(1) Dendritic Drainage Pattern, (2) Trellis Drainage Pattern, (3) Rectangular Drainage Pattern, (4) Radial Drainage Pattern
- Dendritic Drainage Pattern: When the river channel follows the slope of the terrain, it develops dendritic pattern. The stream and its tributaries resemble the branches of a tree. Hence, it is called dendritic pattern.
- Trellis Drainage Pattern: When a river is joined by its tributaries at almost right angles, it develops a trellis pattern.
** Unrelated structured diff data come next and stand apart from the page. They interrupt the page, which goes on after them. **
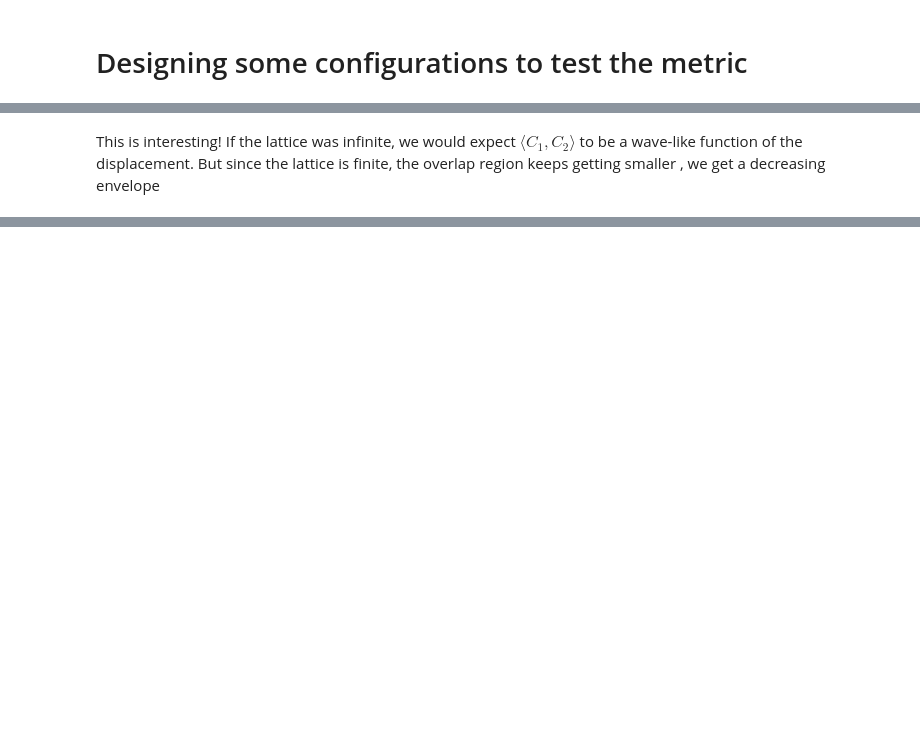
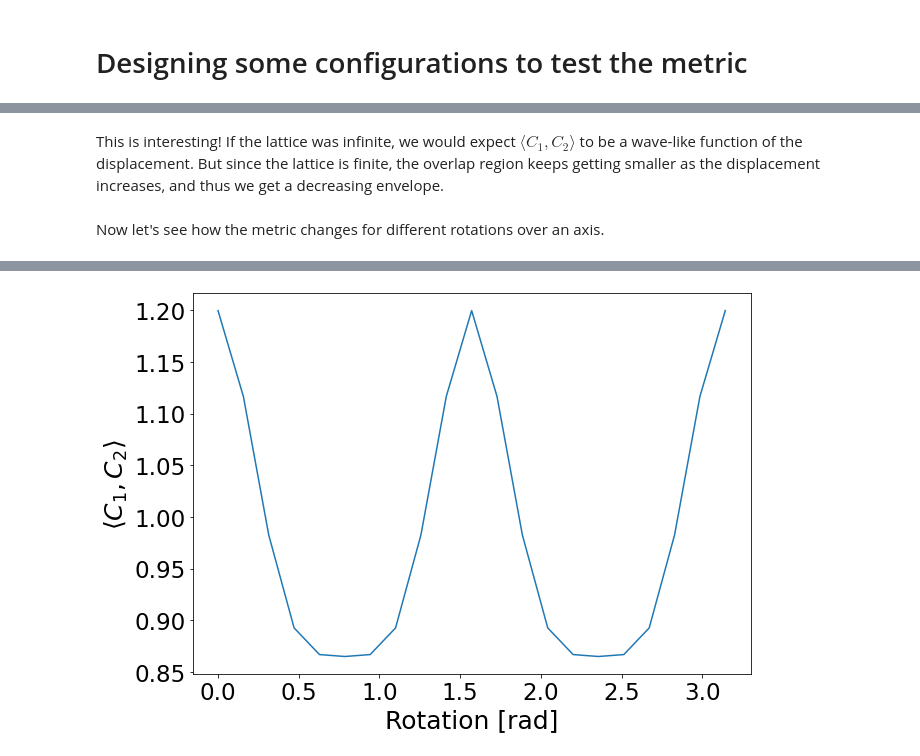
Before and after one commit to FrancoAquistapace/Gaussian_metric_MD, a Jupyter notebook: exploration.ipynb, the cells around one changed output, grey strips where cells are left out. Cells and saved outputs as stored; diff of their text form; code cells hidden in the pictures; blank space fills up the shorter version.

```diff
--- a/exploration.ipynb
+++ b/exploration.ipynb
@@ -145,3 +145,30 @@ Vector implementation finished in 47.62 s
 [figure]
-# %% [markdown]
-This is interesting! If the lattice was infinite, we would expect $\langle C_1, C_2\rangle$ to be a wave-like function  of the displacement. But since the lattice is finite, the overlap region keeps getting smaller , we get a decreasing envelope
+# %% [markdown]
+This is interesting! If the lattice was infinite, we would expect $\langle C_1, C_2\rangle$ to be a wave-like function  of the displacement. But since the lattice is finite, the overlap region keeps getting smaller as the displacement increases, and thus we get a decreasing envelope.
+# %% [markdown]
+Now let's see how the metric changes for different rotations over an axis.
+# %%
+# Set method params
+margin_size = 2
+step_size = 0.4
+# Generate reference lattice
+sc1 = gen_sc_lattice(3,3,3,1)
+# Displace it so that it's center lies on the origin
+center = np.mean(sc1, axis=0)
+sc1 = displace(sc1, center*(-1))
+# Generate multiple rotated lattices
+rot = [np.pi * 0.05 * n for n in range(21)]
+sc2 = [rotate(sc1.copy(), r, 0, 0) for r in rot]
+# Get results
+time1 = time.time()
+vector_results = [dot(sc1, sc, step_size, margin_size) for sc in sc2]
+time2 = time.time()
+print('Vector implementation finished in %.2f s' % (time2-time1))
+# Plot results
+FONTSIZE = 25
+fig, ax = plt.subplots(figsize=(10,7), nrows=1, ncols=1)
+ax.plot(rot, vector_results)
+ax.set_xlabel(r'Rotation [rad]', fontsize=FONTSIZE)
+ax.set_ylabel(r'$\langle C_1, C_2 \rangle$', fontsize=FONTSIZE)
+ax.tick_params(labelsize=FONTSIZE-2);
+# %% [output]
@@ -147,0 +176 @@ This is interesting! If the lattice was infinite, we would expect $\langle C_1,
+[figure, added]
```
Also changed, not shown: parts of 8 cells of this notebook, 1 other file.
Trellis pattern develops where hard and soft rocks exist parallel to each other.
- Rectangular Drainage Pattern: When rocks are strongly joined, then rectangular pattern develops.
- Radial Drainage Pattern: When the streams flow in different directions from a central peak or dome like structure, a radial pattern is developed.
It is important to note that a combination of different patterns may develop in the same drainage basin.
The drainage systems in India can be divided into two major groups, viz. the Himalayan Rivers and the Peninsular Rivers.
The Himalayan Rivers:
Most of the Himalayan Rivers are perennial, i.e. they have water throughout the year.
A river along with its tributaries forms a river system. There are three river systems in the Himalayas, viz. Indus, Ganga and Brahmaputra River Systems.
The Indus River System
- The river Indus originates in Tibet; near Lake Mansarowar. It enters India in the Ladakh district of Jammu & Kashmir.
- Zaskar, Nubra, Shyok and Hunza are the main tributaries which join the Indus in Kashmir region.
- After flowing through Baltistan and Gilgit, the Indus emerges from the mountains at Attock.
- Sutlej, Beas, Ravi, Chenab and Jhelum join together and enter the Indus near Mithankot in Pakistan. After that, the Indus flows southwards and finally reaches the Arabian Sea, east of Karachi.
- Indus is 2900 km long. The Indus plain has a very gentle slope. A little over one-third of the Indus basin is located in India; in the states of Jammu & Kashmir, Himachal Pradesh and Punjab. The rest of the portion is in Pakistan.